§ 3.12 p.m.
§ Lord Palmer asked Her Majesty's Government:
§ Whether they intend to revoke the Welfare of Animals during Transport Order 1994 (S.I. 1994 No. 3249) in respect of shellfish.
No, my Lords. We plan in the course of 1996 to remake the Welfare of Animals during Transport Order 1994. We expect that the new order 1453 will continue the present requirements that shellfish should be transported appropriately and with basic documentation.
§ Lord Palmer
My Lords, I thank the noble Lord for that Answer. Could he perhaps confirm whether, unlike other animals, shellfish do not have to travel with a passport?
Lord Campbell of Croy
My Lords, as it is advisable that most shellfish be alive at the point of retail sale, as Molly Malone clearly knew with her cockles and mussels, does my noble friend agree that it is in the interests of fishermen and fish merchants to handle and treat shellfish with care but that those who initiated this interpretation would have difficulty in making a commercial business of running a store for selling whelks?
My Lords, on my noble friend's first question, the answer is indeed yes. That is why we have experienced no trouble at all with these regulations since they were first brought in, in 1977. I think in this case, as in many others, the aspersions which my noble friend casts upon the European Union and the Commission are entirely inappropriate. This is a sensible regulation sensibly interpreted.
§ Lord Carter

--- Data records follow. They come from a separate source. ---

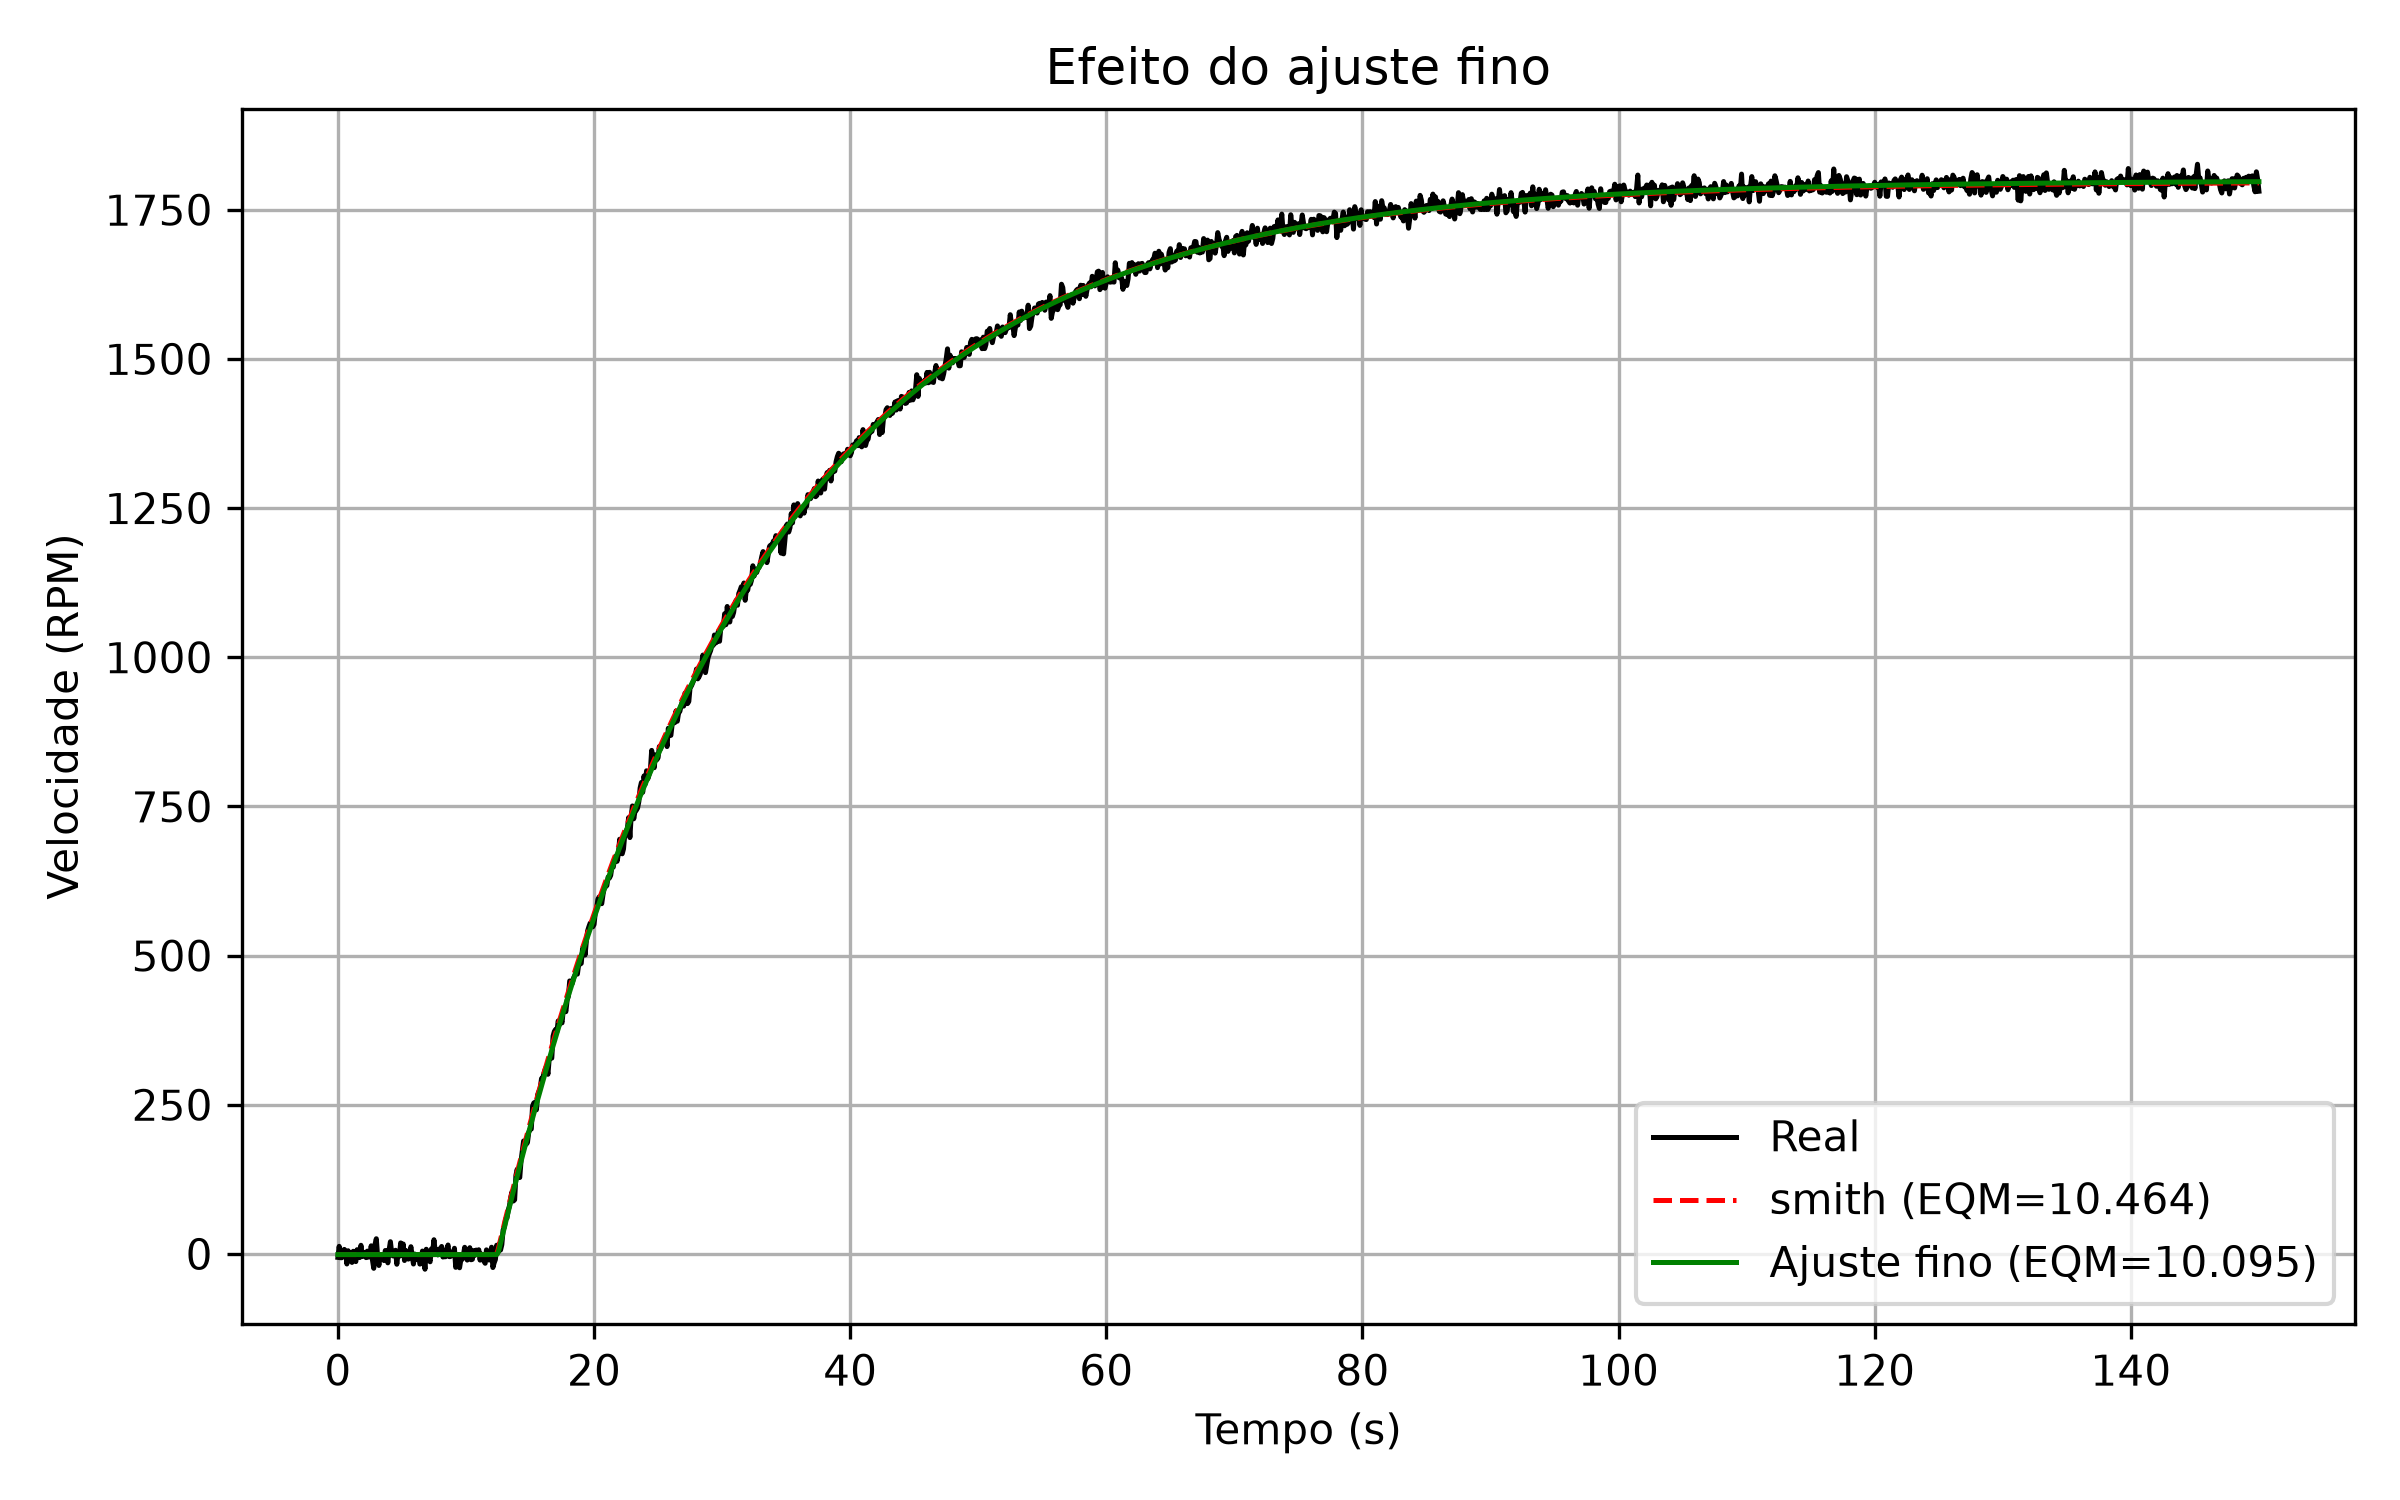
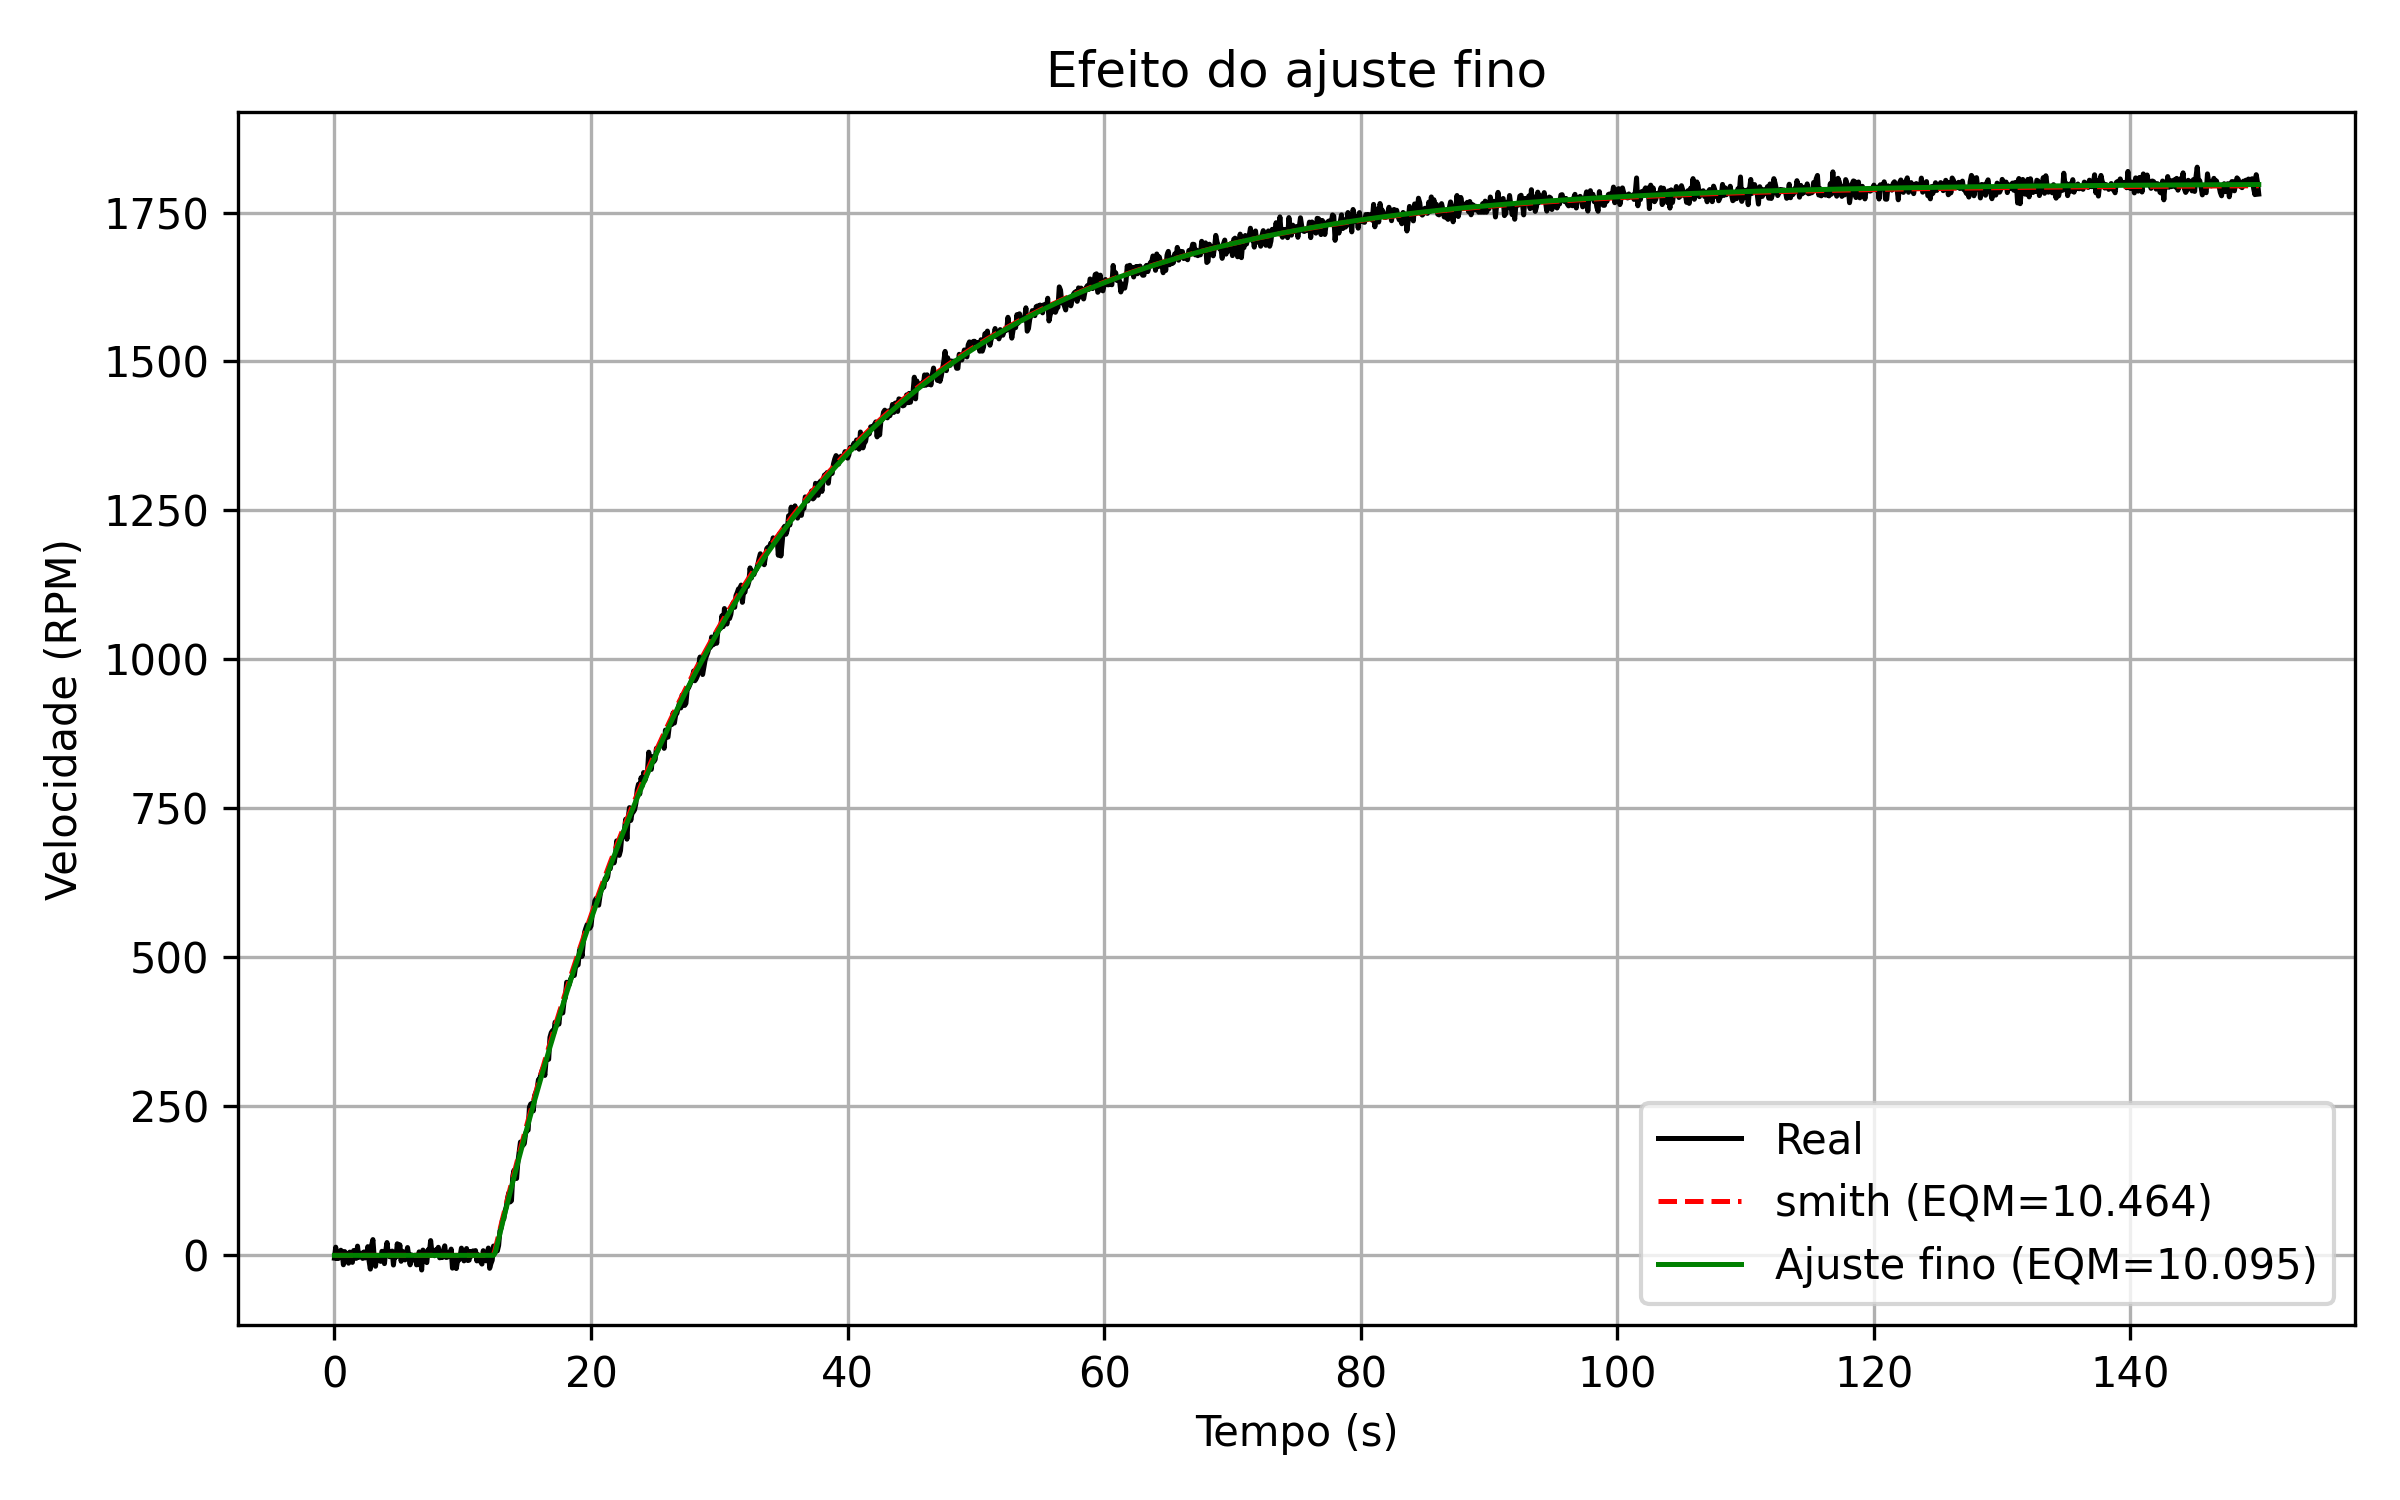
feat: adiciona comparacao dos modelos de identificacao

diff --git a/identificação/main_indentificacao.py b/identificação/main_indentificacao.py
@@ -9,7 +9,7 @@ import sys
 sys.stdout.reconfigure(encoding="utf-8")
 
 # %% Carregar dataset 
-dados = loadmat("Motor_G2.mat")
+dados = loadmat("dataset/Motor_G2.mat")
 tempo = dados["t"].ravel()
 entrada = dados["Degrau"].ravel()
 saida = dados["Saida"].ravel()
@@ -61,7 +61,7 @@ modelo = {
     "eqm": melhor.eqm, "fator_incontrolabilidade": melhor.fator,
     "ajustado": {"k": k_aj, "tau": tau_aj, "theta": theta_aj, "eqm": float(res.fun)},
 }
-with open("modelo_identificado.json", "w", encoding="utf-8") as f:
+with open("identificação/modelo_identificado.json", "w", encoding="utf-8") as f:
     json.dump(modelo, f, indent=2, ensure_ascii=False)
 
 plt.show()
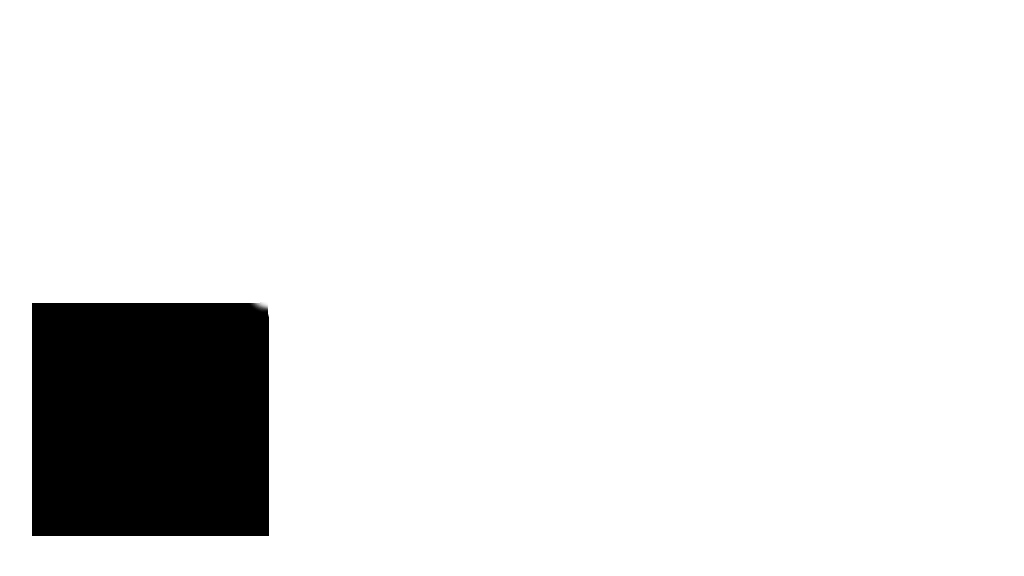
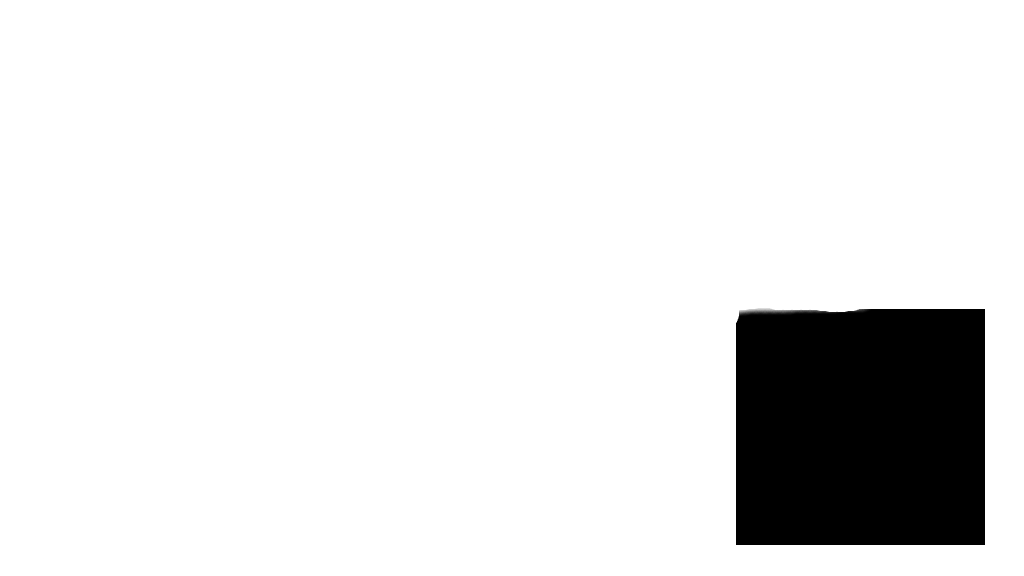
- Better text and effects - Swapped masks for proper character placement

Changed region(s): [[0.7188, 0.5312, 0.9688, 0.9688], [0.0312, 0.5, 0.2812, 0.9375]]

diff --git a/backend/main.py b/backend/main.py
@@ -7,7 +7,7 @@ from pydantic import BaseModel
 from dotenv import load_dotenv
 from invoke import InvokeClient
 from gemini_client import GeminiClient
-from video_gen import generate_video_from_scene_data
+from video_gen import generate_video_from_scene_data, SPEECH_BUBBLE_CONFIGS
 from voice_generation import VoiceSynthesizer
 
 # Load environment variables from .env file
@@ -235,11 +235,40 @@ async def websocket_progress(websocket: WebSocket):
         else:
             print("Audio directory not found - video will be generated without audio")
         
-        # Use the new video_gen module with detailed logging
+        # Use the new video_gen module with improved speech bubbles
         print("Starting video generation with scene data and audio files...")
         print(f"Scene data contains {len(scene_data.get('scene', {}).get('dialogues', []))} dialogues")
         
-        success = generate_video_from_scene_data(BASE_DIR, scene_data)
+        # Generate dynamic character positions based on actual characters from Gemini
+        scene_info = scene_data.get('scene', {})
+        characters = scene_info.get('characters', [])
+        
+        # Create character positions dynamically
+        character_positions = {}
+        sides = ["left", "right"]  # Alternate between left and right
+        
+        for i, character in enumerate(characters):
+            char_name = character.get('name', f'Character_{i+1}')
+            side = sides[i % len(sides)]  # Alternate sides
+            
+            character_positions[char_name] = {
+                "side": side,
+                "max_width": 450,  # Use modern bubble width
+                "tail_side": side  # Tail points in same direction as position
+            }
+        
+        # Use modern_bubbles config as default (best looking)
+        bubble_config = SPEECH_BUBBLE_CONFIGS.get("modern_bubbles", {})
+        
+        print(f"Generated character positions: {list(character_positions.keys())}")
+        print(f"Using speech bubble config: modern_bubbles")
+        
+        success = generate_video_from_scene_data(
+            BASE_DIR, 
+            scene_data, 
+            character_positions=character_positions
+        )
+        
         if not success:
             await websocket.send_json({"status": "error", "message": "Video generation failed"})
             return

My Lords, while it is extremely reassuring that the Government intend that oysters, mussels and other molluscs can travel around the European Union in the style to which they are accustomed, will the Minister assure the House that the Government will use their best endeavours to ensure that this order is interpreted with the maximum of common sense, and that each species, be it large or small, is treated in a way which is appropriate to that species? Although my next question is a little wide of the Question on the Order Paper, will the Minister comment on the problems affecting the transport of day-old chicks, for example?
My Lords, as regards the first part of the noble Lord's question, I entirely agree that that is exactly what the directive says. But the connection between oysters and day-old chicks escapes me!
§ Lord Strabolgi
My Lords, is the noble Lord aware that the British oyster—our oysters—have been considered the best since the time of the Romans? Is he further aware that during the past century they were plentiful and reasonably priced, unlike now, although in France they are still plentiful and much more reasonably priced than ours, and many millions are eaten every year and they are available in every brasserie? What, therefore, are the Government doing to encourage our own oyster industry to expand to what it was 100 years ago?
My Lords, I think this is entirely a matter for commercial oyster growers. As the noble Lord says, British oysters have an excellent reputation 1454 and they are well appreciated on the Continent and in this country. We in this country eat many fewer oysters than we used to. That may be a matter of national taste; I do not believe it is the fault of the fishermen or the Government.
§ Lord Walpole
My Lords, is the Minister also aware that under the same order a goat is a sheep—a concept that I feel the right reverend Prelate may have a problem in accepting?
My Lords, I suppose the question also arises under the order of whether shellfish have souls? The right reverend Prelate may have views on that, too.
§ The Lord Bishop of Chelmsford
My Lords, does the Minister accept that as far as the Church is concerned, sheep are sheep and goats are goats, and that any regulations for the transportation of shellfish will have no effect whatsoever upon the teaching of the eternal verities?
§ The Countess of Mar
My Lords, is the noble Lord aware that this new order is an improvement in that just after the war goats were classified as poultry?